Spark Sundays are special for children and their parents.
“To be in an environment with kids like him where I don’t have to hover over him and say oh he’s this, oh he’s that, sorry for that, it’s been wonderful to give him a little breathing room while playing,” said Cristina Easton.
They gather at We Rock the Spectrum gym. It’s a safe place for kids of all ages and abilities.
Kids like 3-year-old Ellis who’s on the autism spectrum.
It’s also an opportunity for their parents to network with other families.
“Ellis is notoriously famous for singing wheels on the bus, they go round and round, and it was comforting to hear another gentleman say his son did that for 2 years because it seems like he’s been singing it for a year straight,” said Marc Easton, Ellis’ father
Marc and Cristina Easton’s son was diagnosed at 20 months. It happened during the pandemic. Ellis wasn’t talking. As a former special education teacher, Cristina knew something wasn’t right.
“For me when I got the autism diagnosis, I was like this is great. I now understand,’ said Cristina.
The Easton’s also understand their journey as African American parents living with a child who has autism may be different. They’re part of a national study being conducted called SPARK for autism.
Kennedy Krieger is serving as a platform connecting local families to the study. The goal is to make the study as diverse as possible by reaching families of color.
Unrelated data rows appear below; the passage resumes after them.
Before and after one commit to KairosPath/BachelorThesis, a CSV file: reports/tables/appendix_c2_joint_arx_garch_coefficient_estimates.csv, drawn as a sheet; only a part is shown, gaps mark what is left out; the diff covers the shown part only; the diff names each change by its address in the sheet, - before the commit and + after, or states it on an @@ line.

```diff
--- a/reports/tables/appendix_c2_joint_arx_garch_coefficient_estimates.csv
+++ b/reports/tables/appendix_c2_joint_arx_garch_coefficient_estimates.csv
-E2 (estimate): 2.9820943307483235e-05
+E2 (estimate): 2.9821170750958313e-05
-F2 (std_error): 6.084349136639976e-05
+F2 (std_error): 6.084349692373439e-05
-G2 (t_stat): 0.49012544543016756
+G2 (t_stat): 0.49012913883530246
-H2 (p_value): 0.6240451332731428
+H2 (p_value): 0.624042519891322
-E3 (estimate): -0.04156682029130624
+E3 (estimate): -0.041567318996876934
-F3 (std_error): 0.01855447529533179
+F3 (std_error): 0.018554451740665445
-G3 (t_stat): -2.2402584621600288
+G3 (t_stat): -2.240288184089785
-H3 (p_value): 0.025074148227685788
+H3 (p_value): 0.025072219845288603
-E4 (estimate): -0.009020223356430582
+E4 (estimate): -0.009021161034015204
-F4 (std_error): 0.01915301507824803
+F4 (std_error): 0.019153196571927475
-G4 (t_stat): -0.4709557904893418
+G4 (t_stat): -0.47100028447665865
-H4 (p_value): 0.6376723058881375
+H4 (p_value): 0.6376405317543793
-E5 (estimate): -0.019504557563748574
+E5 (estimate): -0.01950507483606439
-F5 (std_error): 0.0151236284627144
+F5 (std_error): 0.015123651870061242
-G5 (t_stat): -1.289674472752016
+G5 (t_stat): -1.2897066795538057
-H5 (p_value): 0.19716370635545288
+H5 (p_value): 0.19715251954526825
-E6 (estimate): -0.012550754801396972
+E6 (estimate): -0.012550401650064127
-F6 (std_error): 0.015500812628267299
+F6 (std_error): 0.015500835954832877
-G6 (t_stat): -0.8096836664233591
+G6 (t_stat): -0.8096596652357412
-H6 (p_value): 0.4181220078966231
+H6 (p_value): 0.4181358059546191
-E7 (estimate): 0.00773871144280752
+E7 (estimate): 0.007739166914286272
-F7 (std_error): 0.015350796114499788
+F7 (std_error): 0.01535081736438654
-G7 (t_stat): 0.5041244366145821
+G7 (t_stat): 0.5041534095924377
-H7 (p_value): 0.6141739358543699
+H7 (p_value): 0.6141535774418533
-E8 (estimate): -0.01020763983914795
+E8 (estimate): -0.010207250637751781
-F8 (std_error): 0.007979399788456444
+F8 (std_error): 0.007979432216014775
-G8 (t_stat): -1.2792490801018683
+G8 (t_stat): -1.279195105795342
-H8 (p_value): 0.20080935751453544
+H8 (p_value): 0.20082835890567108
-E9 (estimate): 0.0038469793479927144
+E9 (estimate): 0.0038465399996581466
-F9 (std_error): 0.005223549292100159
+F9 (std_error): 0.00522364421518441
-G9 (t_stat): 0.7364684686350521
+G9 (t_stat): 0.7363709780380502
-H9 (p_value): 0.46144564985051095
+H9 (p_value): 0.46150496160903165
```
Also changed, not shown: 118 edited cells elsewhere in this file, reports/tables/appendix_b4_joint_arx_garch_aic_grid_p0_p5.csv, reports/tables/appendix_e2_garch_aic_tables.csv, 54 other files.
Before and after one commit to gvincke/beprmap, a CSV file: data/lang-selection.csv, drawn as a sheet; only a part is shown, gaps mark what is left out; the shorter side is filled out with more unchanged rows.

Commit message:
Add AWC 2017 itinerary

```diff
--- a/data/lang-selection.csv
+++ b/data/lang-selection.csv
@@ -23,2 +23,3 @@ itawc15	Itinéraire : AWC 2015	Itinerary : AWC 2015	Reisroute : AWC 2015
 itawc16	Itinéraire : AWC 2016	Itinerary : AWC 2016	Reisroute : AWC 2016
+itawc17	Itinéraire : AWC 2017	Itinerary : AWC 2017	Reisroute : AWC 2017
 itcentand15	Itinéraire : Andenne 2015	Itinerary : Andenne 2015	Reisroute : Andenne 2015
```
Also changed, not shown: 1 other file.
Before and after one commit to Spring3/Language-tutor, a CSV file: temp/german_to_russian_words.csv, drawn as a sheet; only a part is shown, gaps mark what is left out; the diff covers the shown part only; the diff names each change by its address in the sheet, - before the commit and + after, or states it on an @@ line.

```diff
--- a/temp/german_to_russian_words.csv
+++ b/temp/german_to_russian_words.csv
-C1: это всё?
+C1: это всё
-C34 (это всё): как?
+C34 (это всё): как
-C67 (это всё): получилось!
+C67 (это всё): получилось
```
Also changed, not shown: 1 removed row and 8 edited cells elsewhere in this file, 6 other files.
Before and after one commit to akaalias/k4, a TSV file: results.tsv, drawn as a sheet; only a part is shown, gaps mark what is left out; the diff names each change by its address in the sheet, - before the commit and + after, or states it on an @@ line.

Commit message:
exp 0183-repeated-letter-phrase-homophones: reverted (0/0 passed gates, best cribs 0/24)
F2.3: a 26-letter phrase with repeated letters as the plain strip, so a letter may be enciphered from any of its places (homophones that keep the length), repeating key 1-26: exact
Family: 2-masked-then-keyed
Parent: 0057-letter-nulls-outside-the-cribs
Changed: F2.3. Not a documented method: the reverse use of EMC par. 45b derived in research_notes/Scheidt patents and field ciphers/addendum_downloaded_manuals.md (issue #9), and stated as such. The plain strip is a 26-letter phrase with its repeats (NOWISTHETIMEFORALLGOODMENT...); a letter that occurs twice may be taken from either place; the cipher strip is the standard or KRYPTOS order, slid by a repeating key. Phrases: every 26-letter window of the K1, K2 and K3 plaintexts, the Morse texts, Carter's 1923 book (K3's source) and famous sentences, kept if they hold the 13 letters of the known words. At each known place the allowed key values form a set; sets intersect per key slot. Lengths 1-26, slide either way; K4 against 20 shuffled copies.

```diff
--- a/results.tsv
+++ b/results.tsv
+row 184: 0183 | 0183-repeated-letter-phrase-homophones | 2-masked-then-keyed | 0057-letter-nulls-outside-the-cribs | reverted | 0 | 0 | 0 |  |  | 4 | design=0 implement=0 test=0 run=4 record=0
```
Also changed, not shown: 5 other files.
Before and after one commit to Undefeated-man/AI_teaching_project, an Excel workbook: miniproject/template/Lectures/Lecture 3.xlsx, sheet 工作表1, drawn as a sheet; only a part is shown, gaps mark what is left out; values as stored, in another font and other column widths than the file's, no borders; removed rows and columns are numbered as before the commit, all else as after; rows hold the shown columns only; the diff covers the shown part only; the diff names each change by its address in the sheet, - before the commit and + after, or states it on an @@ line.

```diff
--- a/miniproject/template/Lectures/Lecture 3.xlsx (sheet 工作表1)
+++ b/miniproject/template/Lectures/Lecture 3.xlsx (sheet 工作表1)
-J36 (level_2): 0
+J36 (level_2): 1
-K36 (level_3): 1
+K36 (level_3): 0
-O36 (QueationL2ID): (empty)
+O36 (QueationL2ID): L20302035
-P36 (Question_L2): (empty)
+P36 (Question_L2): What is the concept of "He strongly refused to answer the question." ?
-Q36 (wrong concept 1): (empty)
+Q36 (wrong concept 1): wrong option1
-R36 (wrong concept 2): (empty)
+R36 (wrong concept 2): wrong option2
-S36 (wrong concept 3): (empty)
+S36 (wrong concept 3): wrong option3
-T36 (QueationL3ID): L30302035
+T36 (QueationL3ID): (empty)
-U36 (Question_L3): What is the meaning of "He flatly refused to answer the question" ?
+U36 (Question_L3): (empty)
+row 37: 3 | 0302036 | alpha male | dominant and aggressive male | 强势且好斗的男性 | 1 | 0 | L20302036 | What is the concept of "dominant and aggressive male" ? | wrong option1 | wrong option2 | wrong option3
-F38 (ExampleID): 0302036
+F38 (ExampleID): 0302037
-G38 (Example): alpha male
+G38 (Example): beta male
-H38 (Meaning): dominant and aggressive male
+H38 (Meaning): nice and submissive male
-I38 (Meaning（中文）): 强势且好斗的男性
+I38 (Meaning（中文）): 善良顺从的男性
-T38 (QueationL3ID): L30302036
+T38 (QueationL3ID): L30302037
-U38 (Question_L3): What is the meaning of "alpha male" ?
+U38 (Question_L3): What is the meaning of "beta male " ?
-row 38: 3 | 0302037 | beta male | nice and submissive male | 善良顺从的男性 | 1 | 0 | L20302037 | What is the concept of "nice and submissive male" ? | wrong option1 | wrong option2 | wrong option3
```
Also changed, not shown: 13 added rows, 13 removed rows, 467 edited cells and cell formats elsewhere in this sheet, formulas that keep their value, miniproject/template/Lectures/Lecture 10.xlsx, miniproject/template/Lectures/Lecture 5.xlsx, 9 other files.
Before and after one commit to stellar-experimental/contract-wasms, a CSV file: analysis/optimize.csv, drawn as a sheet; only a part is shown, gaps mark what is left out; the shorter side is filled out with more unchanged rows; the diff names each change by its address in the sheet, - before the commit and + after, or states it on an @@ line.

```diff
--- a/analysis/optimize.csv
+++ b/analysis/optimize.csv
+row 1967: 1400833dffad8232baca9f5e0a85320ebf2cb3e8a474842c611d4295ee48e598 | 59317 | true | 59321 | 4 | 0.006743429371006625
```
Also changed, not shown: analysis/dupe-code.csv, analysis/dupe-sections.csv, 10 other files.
“We got a grant to really engage African American communities to raise awareness about the study. To raise awareness about the benefits of being involved in the study which is finding out an answer for maybe why your child has autism,” said Eva Queen, an EDI Coordinator for Kennedy Krieger.
The Easton’s shared Ellis’ medical background and their DNA for the research.
“Sometimes it breaks my heart to think that people are sitting on the sidelines and not able to either, while can advocate for themselves or people attempt to advocate for them and just can’t be heard or can’t though,” said Marc.
“He’s tall and he’s going to be like his dad, a tall black man with a presence in a world where that is not always safe, and with his autism, the more the general community can understand what autism is and what it isn’t, the safer and the happier and the more belonging that our son will be,” said Cristina.
One day Ellis will be an adult like Randi Delone’s son. She’s the owner of We Rock the Spectrum. She opened her gym to give these special kids a space of their own.
“25 years ago there was very slim pickings of places you could go to get your child involved in to have a quality of life. We moved from LA to MD in search of those things so he has a quality of life. The autism we couldn’t change but he deserved a quality of life,” Delone said.
And that’s exactly what the Easton’s are hoping for, for Ellis.
The SPARK study is the largest autism research community. It’s simple and free to join.
If you’d like to learn more about the SPARK study, click here.